*What to produce*. Omit all pictures, then print the entries exactly.

Edit tracking data:
══════════════════════════════
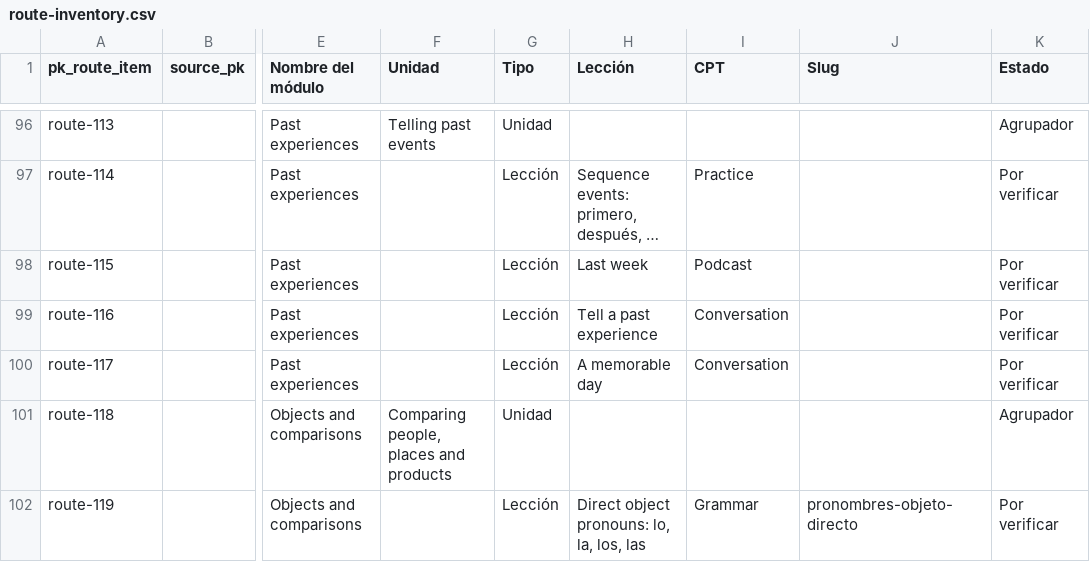
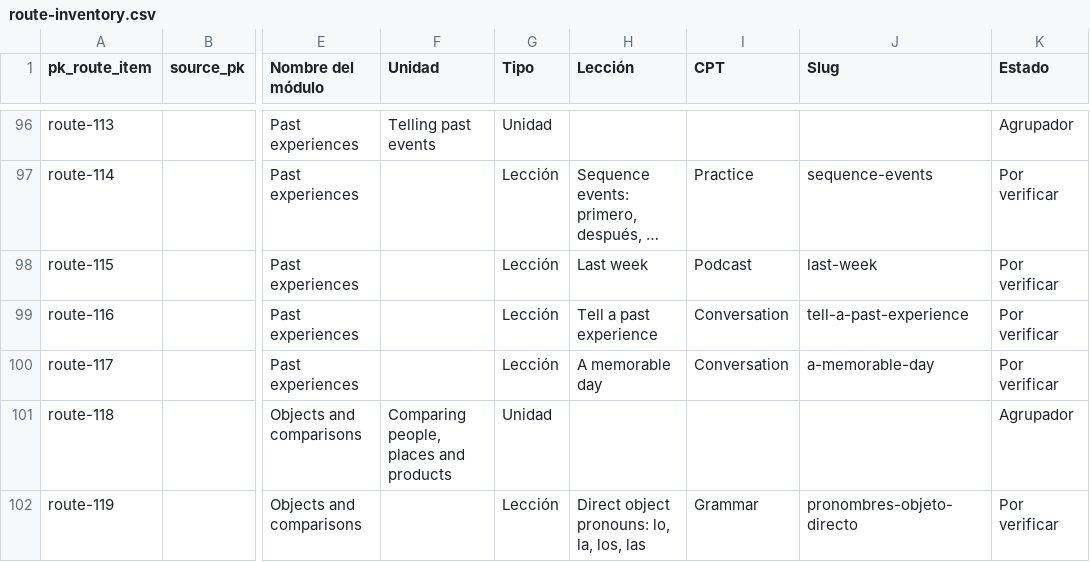
Before and after one commit to JotaNota/Spanishnova_web, a CSV file: docs/content-system/route-plan/route-inventory.csv, drawn as a sheet; only a part is shown, gaps mark what is left out; long unchanged cells end in …; the diff covers the shown part only; the diff names each change by its address in the sheet, - before the commit and + after, or states it on an @@ line.

Commit message:
Complete missing lesson slugs in Starter and Beginner route inventory

```diff
--- a/docs/content-system/route-plan/route-inventory.csv
+++ b/docs/content-system/route-plan/route-inventory.csv
-J97 (Slug): (empty)
+J97 (Slug): sequence-events
-J98 (Slug): (empty)
+J98 (Slug): last-week
-J99 (Slug): (empty)
+J99 (Slug): tell-a-past-experience
-J100 (Slug): (empty)
+J100 (Slug): a-memorable-day
```
Also changed, not shown: 24 edited cells elsewhere in this file.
══════════════════════════════
*Answer to the problem*.
Before and after one commit to JotaNota/Spanishnova_web, a CSV file: docs/content-system/route-plan/route-inventory.csv, drawn as a sheet; only a part is shown, gaps mark what is left out; long unchanged cells end in …; the diff covers the shown part only; the diff names each change by its address in the sheet, - before the commit and + after, or states it on an @@ line.

Commit message:
Complete missing lesson slugs in Starter and Beginner route inventory

```diff
--- a/docs/content-system/route-plan/route-inventory.csv
+++ b/docs/content-system/route-plan/route-inventory.csv
-J97 (Slug): (empty)
+J97 (Slug): sequence-events
-J98 (Slug): (empty)
+J98 (Slug): last-week
-J99 (Slug): (empty)
+J99 (Slug): tell-a-past-experience
-J100 (Slug): (empty)
+J100 (Slug): a-memorable-day
```
Also changed, not shown: 24 edited cells elsewhere in this file.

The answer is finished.